The Jensen Litigation Firm, PLLC represents individuals and entities in partition actions. People hire us to understand their property rights and to fight for those rights. If you need an attorney for a dispute with co-owners, we can help. Contact us now to preserve your ownership rights.
What is it like to co-own land?
Co-owning real estate with other people, such as family members, can be a rewarding experience. By pooling resources, you can purchase land for personal or investment purposes and split costs.
However, you may have a headache if your co-owners cannot agree on how to use the property. There may be conflict over who can use the property, how to use it, when to use it, or how costs are split. You may need to consider a buyout arrangement, a sale, or a partition action in court.
What is a partition action in Minnesota?
Partitions are addressed in Chapter 558 of Minnesota Statutes. Minn. Stat. § 558.01 says that when people own land as joint tenants or tenants in common, an action may be brought for a sale or split of the property. Section 558.04 provides for appointment of three referees, although we have seen cases where parties have agreed on one referee to keep costs down. The referees report on whether the property can be carved into pieces for each owner.
If the land can be carved into pieces, the referees will report back to the court and the court may order a split of the land between the owners. The court may equitably apportion costs of the action among co-owners.
If the land can't be split apart, can it be sold in a partition action?
If the land cannot be split apart without great prejudice to owners, then the property must be sold. Small lots, irregular pieces of land, and pieces that cannot be subdivided may require a sale, especially if there are several owners. The sale may be a public auction or a private sale under Minn. Stat. § 558.17. If a private sale is ordered, the property generally must be appraised and the list price approved by the court.
After a sale, the referee reports back to the court for confirmation of the sale and to address any issue with apportioning proceeds, unless there is agreement between the parties.
The court has some equitable power to divide the proceeds and apportion costs of the action (referees, appraisers, auctioneers, realtors, etc.) between the owners. In limited cases, a party may also seek reimbursement for carrying expenses related to the property.
What are some practical suggestions for partition actions?
The statute contemplates that the court will supervise the partition process. This supervision is necessary in contentious cases, and there may be several hearings throughout the case.

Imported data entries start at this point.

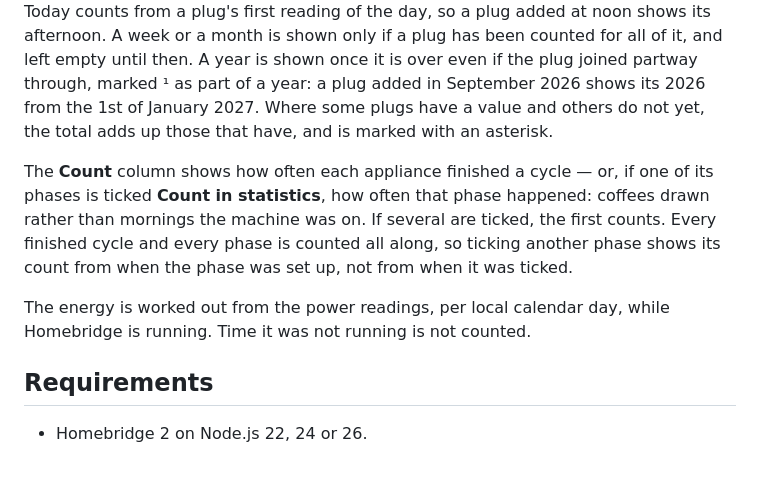
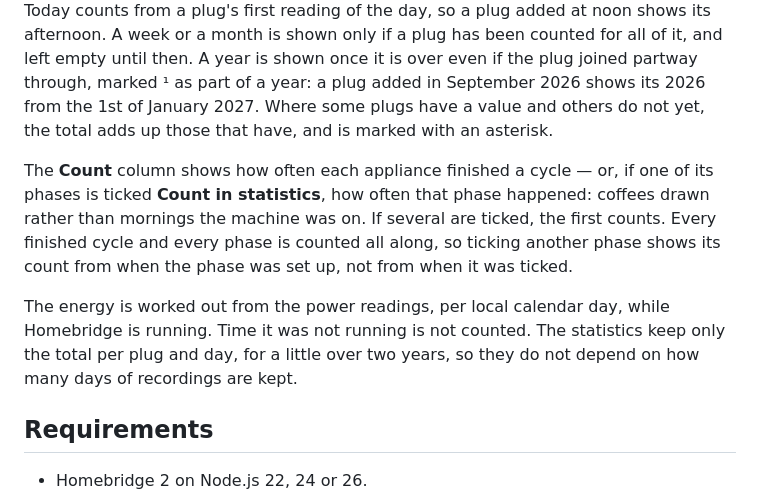
Before and after one commit to rummeyer/homebridge-appliance-monitor, a Markdown page: README.md, the part around one of its changes. GitHub-like rendering; blank space fills up the shorter version.

```diff
--- a/README.md
+++ b/README.md
@@ -179,8 +180,8 @@ for its dates.
 
 Today counts from a plug's first reading of the day, so a plug added at noon
 shows its afternoon. A week or a month is shown only if a plug has been
-counted for all of it, and left empty until then. A year is shown once it is over even if the plug joined partway
-through, marked ¹ as part of a year: a plug added in September 2026 shows its
+counted for all of it, and left empty until then. A year is shown once it is
+over even if the plug joined partway through, marked ¹ as part of a year: a plug added in September 2026 shows its
 2026 from the 1st of January 2027. Where some plugs have a value and others do
 not yet, the total adds up those that have, and is marked with an asterisk.
 
@@ -192,7 +193,9 @@ all along, so ticking another phase shows its count from when the phase was
 set up, not from when it was ticked.
 
 The energy is worked out from the power readings, per local calendar day,
-while Homebridge is running. Time it was not running is not counted.
+while Homebridge is running. Time it was not running is not counted. The
+statistics keep only the total per plug and day, for a little over two years,
+so they do not depend on how many days of recordings are kept.
 
 ## Requirements
 
```
Also changed, not shown: other parts of README.md (+16 -13 lines), CHANGELOG.md (+15 -1 lines), docs/screenshots/curve-dark.png, docs/screenshots/curve-light.png, docs/screenshots/settings-dark.png, docs/screenshots/settings-light.png, 4 other files.
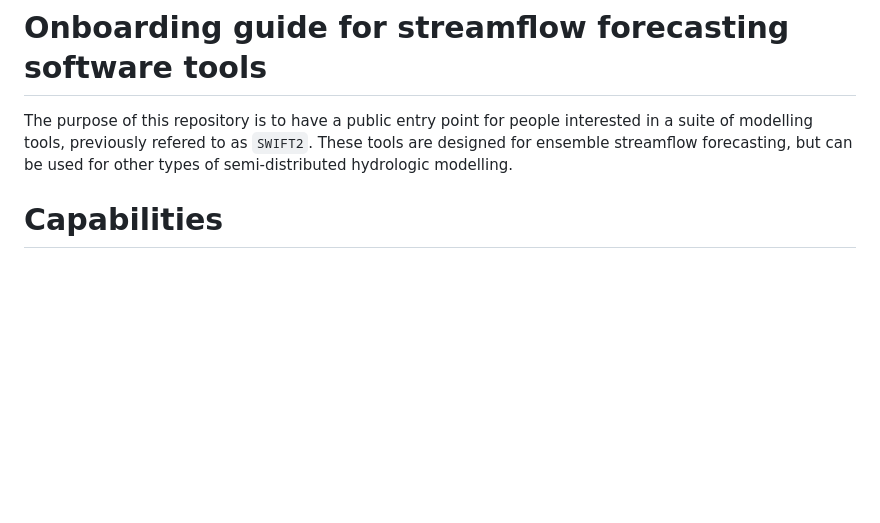
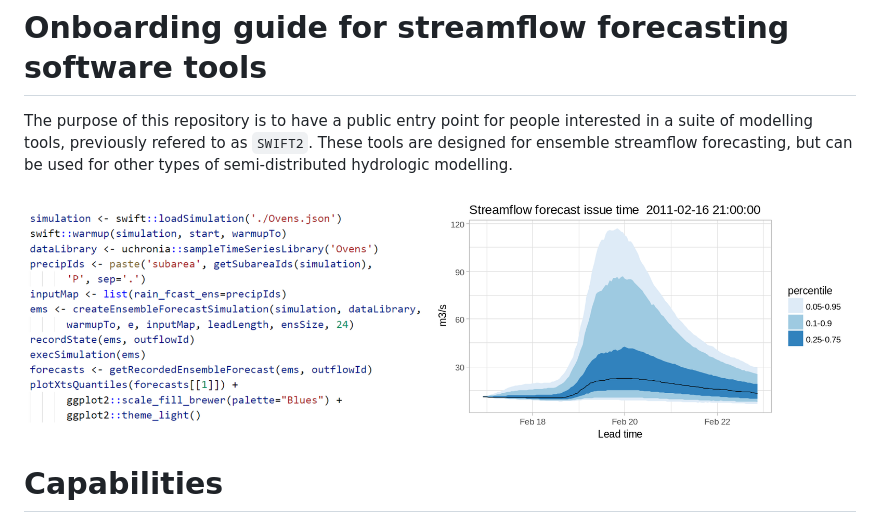
Before and after one commit to csiro-hydroinformatics/streamflow-forecasting-tools-onboard, a Markdown page: README.md, the part around the change. Rendered like a GitHub page; pictures changed too: img/ens_streamflow_forecast.png (added); blank space fills up the shorter version.

Commit message:
add pic of ens streamflow fcasts

```diff
--- a/README.md
+++ b/README.md
@@ -1,6 +1,8 @@
 # Onboarding guide for streamflow forecasting software tools
 
 The purpose of this repository is to have a public entry point for people interested in a suite of modelling tools, previously refered to as `SWIFT2`. These tools are designed for ensemble streamflow forecasting, but can be used for other types of semi-distributed hydrologic modelling.
+
+![Ensemble forecasting simulation](./img/ens_streamflow_forecast.png "Ensemble forecasting simulation")
 
 # Capabilities
 
```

However, with court permission, cooperative parties may save themselves time and money by stipulating to various issues.
The parties may also consider buyout arrangements during the case, especially if one of the parties wants to keep the property. Also, an owner can generally buy the property at auction or private sale. Due to the nature of a partition action in court, it is generally advisable to be represented by an attorney.
We have the knowledge and experience to handle partition actions. Do not hesitate to contact us if:
- You and your co-owner disagree on use of the property.
- You and your co-owner disagree on the value of the property for purposes of a buyout or sale.
- One owner is carrying the property expenses without any help from the other owner, or an owner is seeking unreasonable reimbursement.
- You simply want to get out of the property as an owner.